TASK BRIEF: Copy each line of the material in which the word "flex" appears.

MATERIAL PROVIDED:

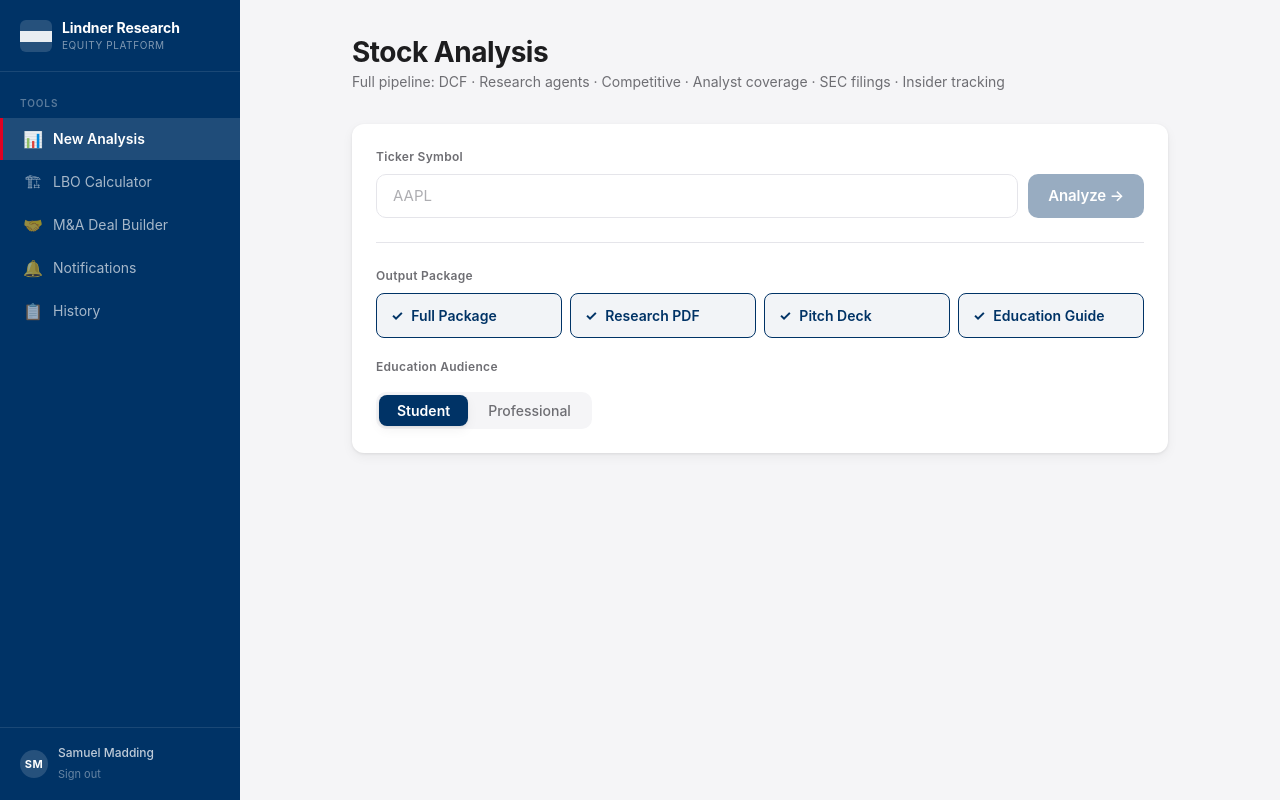
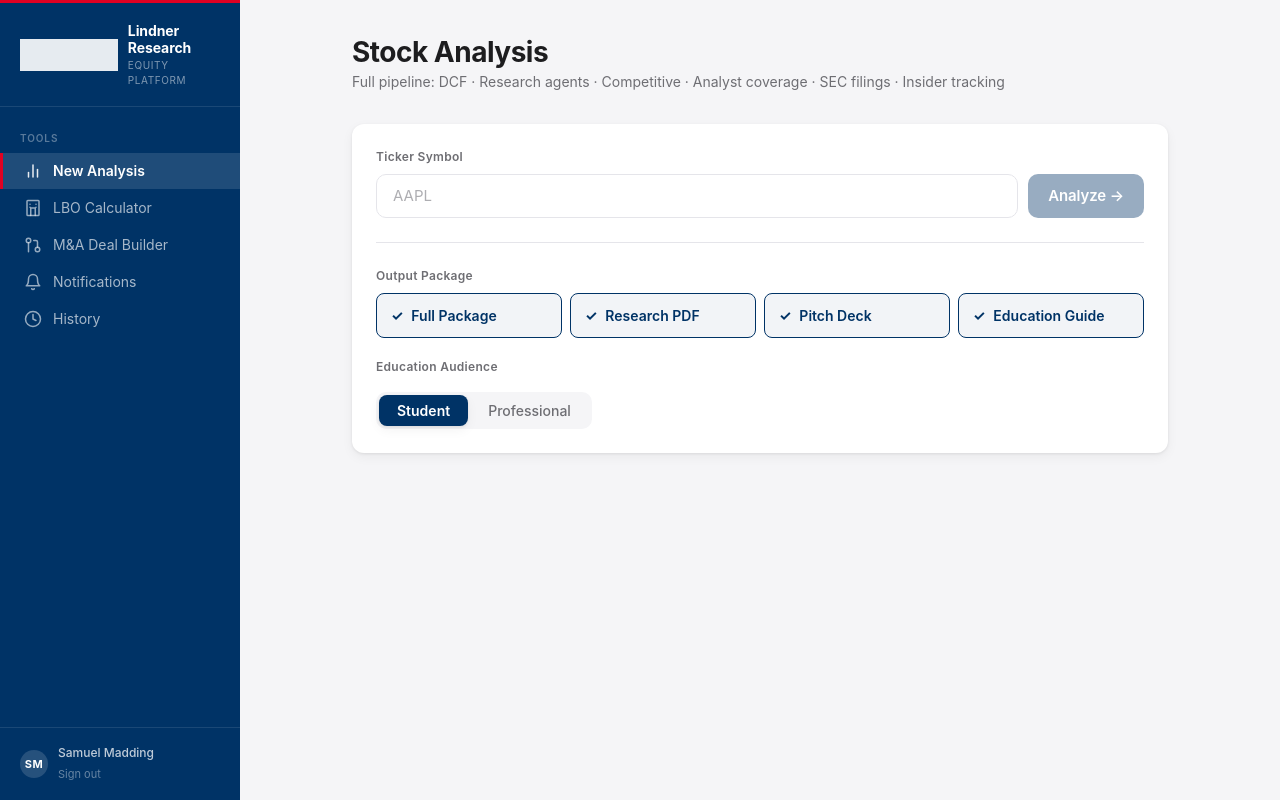
Before and after one commit to maddinsd/portfolio-analyzer, a Flask app: template web/templates/index.html in a window 1280 px wide. Run offline with Flask 3, Linux system fonts and the light colour scheme; the template is opened without the code that fills it, so the values that code supplies are empty; some web fonts are replaced.

Commit message:
Sidebar polish: SVG icons, UC logo fix, red brand stripe
Replace emoji nav icons with stroke SVGs (bar-chart, building, git-merge,
bell, clock) at 18px currentColor. Remove grey placeholder box from UC logo
so the shield renders directly on navy. Add 3px UC red top border to sidebar
for university brand reinforcement.

Co-Authored-By: Claude Sonnet 4.6 <noreply@anthropic.com>

```diff
--- a/web/static/app.js
+++ b/web/static/app.js
@@ -899,11 +899,31 @@ function HistoryPage() {
 // ── Sidebar ───────────────────────────────────────────────────────────────────
 function Sidebar({ page, onNavigate }) {
   const items = [
-    { id: "analyze",       icon: "📊", label: "New Analysis" },
-    { id: "lbo",           icon: "🏗",  label: "LBO Calculator" },
-    { id: "ma",            icon: "🤝",  label: "M&A Deal Builder" },
-    { id: "notifications", icon: "🔔",  label: "Notifications" },
-    { id: "history",       icon: "📋",  label: "History" },
+    { id: "analyze", label: "New Analysis", icon: (
+      <svg width="18" height="18" viewBox="0 0 24 24" fill="none" stroke="currentColor" strokeWidth="2" strokeLinecap="round" strokeLinejoin="round">
+        <line x1="18" y1="20" x2="18" y2="10"/><line x1="12" y1="20" x2="12" y2="4"/><line x1="6" y1="20" x2="6" y2="14"/>
+      </svg>
+    )},
+    { id: "lbo", label: "LBO Calculator", icon: (
+      <svg width="18" height="18" viewBox="0 0 24 24" fill="none" stroke="currentColor" strokeWidth="2" strokeLinecap="round" strokeLinejoin="round">
+        <rect x="4" y="2" width="16" height="20" rx="1"/><path d="M9 22V12h6v10"/><path d="M8 7h.01M16 7h.01M8 11h.01M16 11h.01"/>
+      </svg>
+    )},
+    { id: "ma", label: "M&A Deal Builder", icon: (
+      <svg width="18" height="18" viewBox="0 0 24 24" fill="none" stroke="currentColor" strokeWidth="2" strokeLinecap="round" strokeLinejoin="round">
+        <circle cx="18" cy="18" r="3"/><circle cx="6" cy="6" r="3"/><path d="M13 6h3a2 2 0 012 2v7"/><line x1="6" y1="9" x2="6" y2="21"/>
+      </svg>
+    )},
+    { id: "notifications", label: "Notifications", icon: (
+      <svg width="18" height="18" viewBox="0 0 24 24" fill="none" stroke="currentColor" strokeWidth="2" strokeLinecap="round" strokeLinejoin="round">
+        <path d="M18 8A6 6 0 006 8c0 7-3 9-3 9h18s-3-2-3-9"/><path d="M13.73 21a2 2 0 01-3.46 0"/>
+      </svg>
+    )},
+    { id: "history", label: "History", icon: (
+      <svg width="18" height="18" viewBox="0 0 24 24" fill="none" stroke="currentColor" strokeWidth="2" strokeLinecap="round" strokeLinejoin="round">
+        <circle cx="12" cy="12" r="10"/><polyline points="12 6 12 12 16 14"/>
+      </svg>
+    )},
   ];
   return (
     <nav className="sidebar">
--- a/web/static/styles.css
+++ b/web/static/styles.css
@@ -61,6 +61,7 @@ body {
   display: flex;
   flex-direction: column;
   overflow: hidden;
+  border-top: 3px solid var(--red);
 }
 
 .sidebar-logo {
@@ -72,28 +73,17 @@ body {
 }
 
 .logo-uc-mark {
-  width: 32px;
-  height: 32px;
-  min-width: 32px;
-  border-radius: 6px;
-  overflow: hidden;
-  background: rgba(255,255,255,0.15);
   display: flex;
   align-items: center;
   justify-content: center;
 }
 
 .logo-uc-mark img {
-  width: 100%;
-  height: 100%;
+  height: 32px;
+  width: auto;
   object-fit: contain;
   filter: brightness(0) invert(1);
   opacity: 0.9;
-}
-
-/* fallback shield for when image doesn't load */
-.logo-shield {
-  display: none;
 }
 
 .logo-text h2 {
@@ -156,9 +146,11 @@ body {
 }
 
 .nav-icon {
-  font-size: 16px;
   min-width: 20px;
-  text-align: center;
+  width: 20px;
+  display: flex;
+  align-items: center;
+  justify-content: center;
   opacity: 0.9;
 }
 
```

WRITTEN SOLUTION:
   display: flex;
   flex-direction: column;
   display: flex;
+  display: flex;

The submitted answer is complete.